Problem statement. Leave the pictures out and print every record below exactly as it stands.
*** Opening of Source material ***
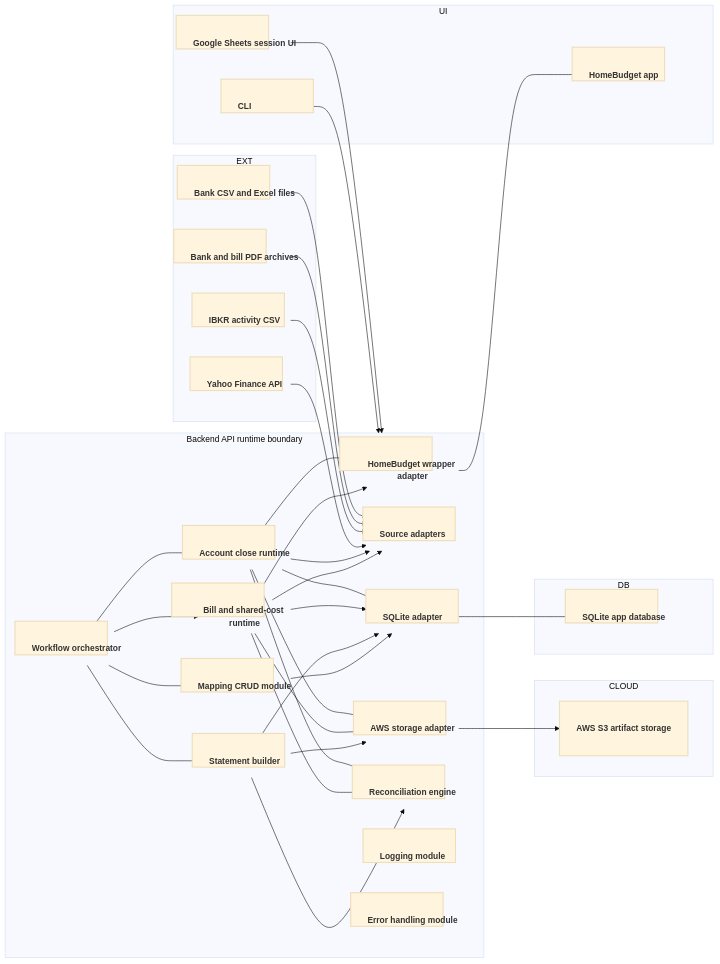
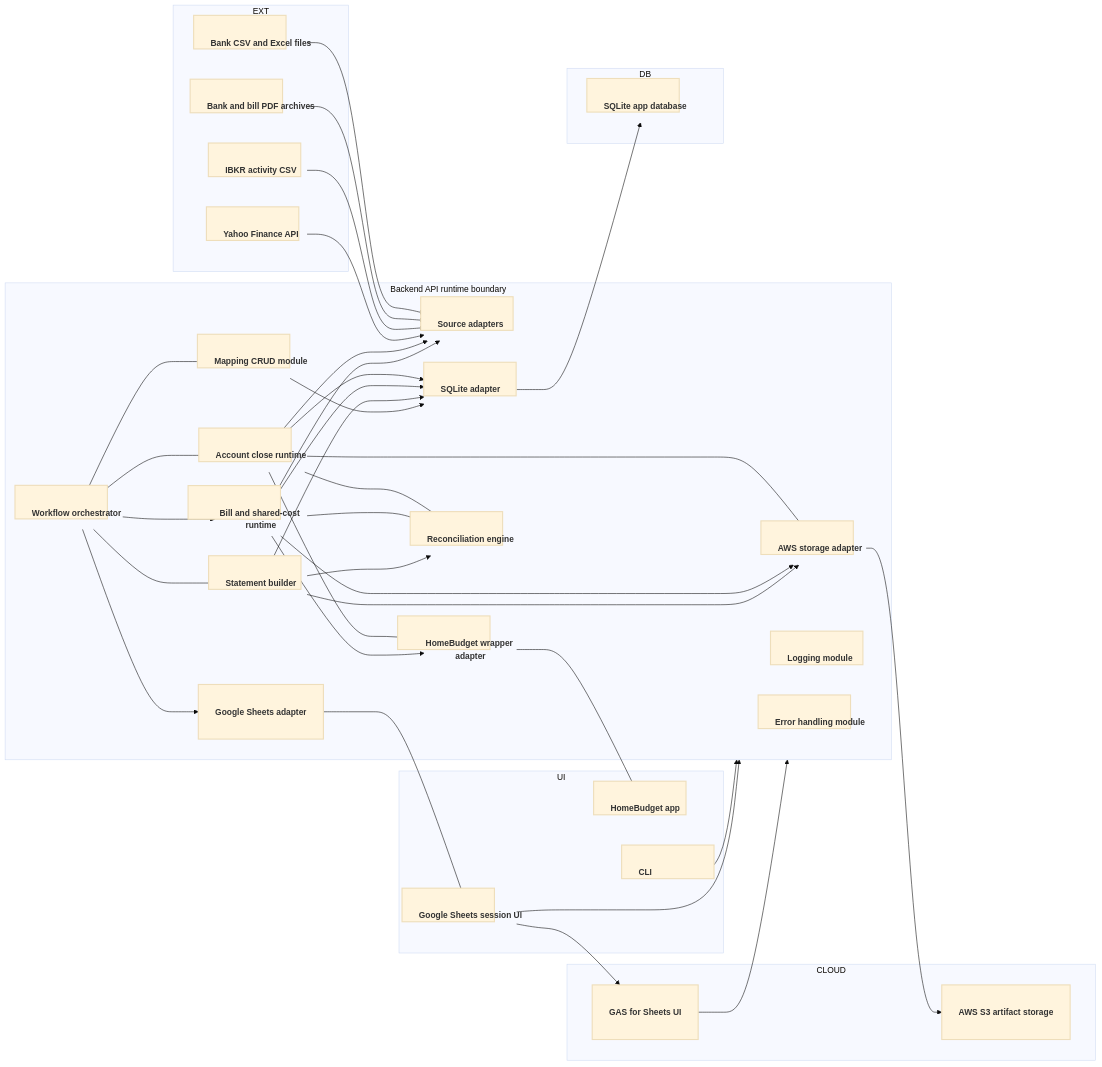
The diagram in docs/releases/010/design/architecture.md (yayfalafels/financial-statements), drawn with Mermaid before and after one commit. The commit also changed other lines of this file and 4 other files, not shown here.

```diff
--- a/docs/releases/010/design/architecture.md
+++ b/docs/releases/010/design/architecture.md
@@ -144,6 +155,7 @@
 
     subgraph CLOUD
         S3["AWS S3 artifact storage"]
+        GAS["GAS for Sheets UI"]
     end
 
     subgraph UI
@@ -161,6 +173,7 @@
         HBA["HomeBudget wrapper adapter"]
         MAPMOD["Mapping CRUD module"]
         SQLA["SQLite adapter"]
+        GSADAPT["Google Sheets adapter"]
         RECON["Reconciliation engine"]
         STMT["Statement builder"]
         LOG["Logging module"]
@@ -180,9 +193,13 @@
     SQLA --> SQLITE
     AWSA --> S3
 
+    CLI --> APP
+    GAS --> APP
     GS --> APP
-    CLI --> APP
+    GSADAPT --> GS
+    GS --> GAS
 
+    ORCH --> GSADAPT
     ORCH --> MAPMOD
     ORCH --> ACRUN
     ORCH --> BSRUN
```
*** Close of Source material ***
Exercise answer.
The diagram in docs/releases/010/design/architecture.md (yayfalafels/financial-statements), drawn with Mermaid before and after one commit. The commit also changed other lines of this file and 4 other files, not shown here.

```diff
--- a/docs/releases/010/design/architecture.md
+++ b/docs/releases/010/design/architecture.md
@@ -144,6 +155,7 @@
 
     subgraph CLOUD
         S3["AWS S3 artifact storage"]
+        GAS["GAS for Sheets UI"]
     end
 
     subgraph UI
@@ -161,6 +173,7 @@
         HBA["HomeBudget wrapper adapter"]
         MAPMOD["Mapping CRUD module"]
         SQLA["SQLite adapter"]
+        GSADAPT["Google Sheets adapter"]
         RECON["Reconciliation engine"]
         STMT["Statement builder"]
         LOG["Logging module"]
@@ -180,9 +193,13 @@
     SQLA --> SQLITE
     AWSA --> S3
 
+    CLI --> APP
+    GAS --> APP
     GS --> APP
-    CLI --> APP
+    GSADAPT --> GS
+    GS --> GAS
 
+    ORCH --> GSADAPT
     ORCH --> MAPMOD
     ORCH --> ACRUN
     ORCH --> BSRUN
```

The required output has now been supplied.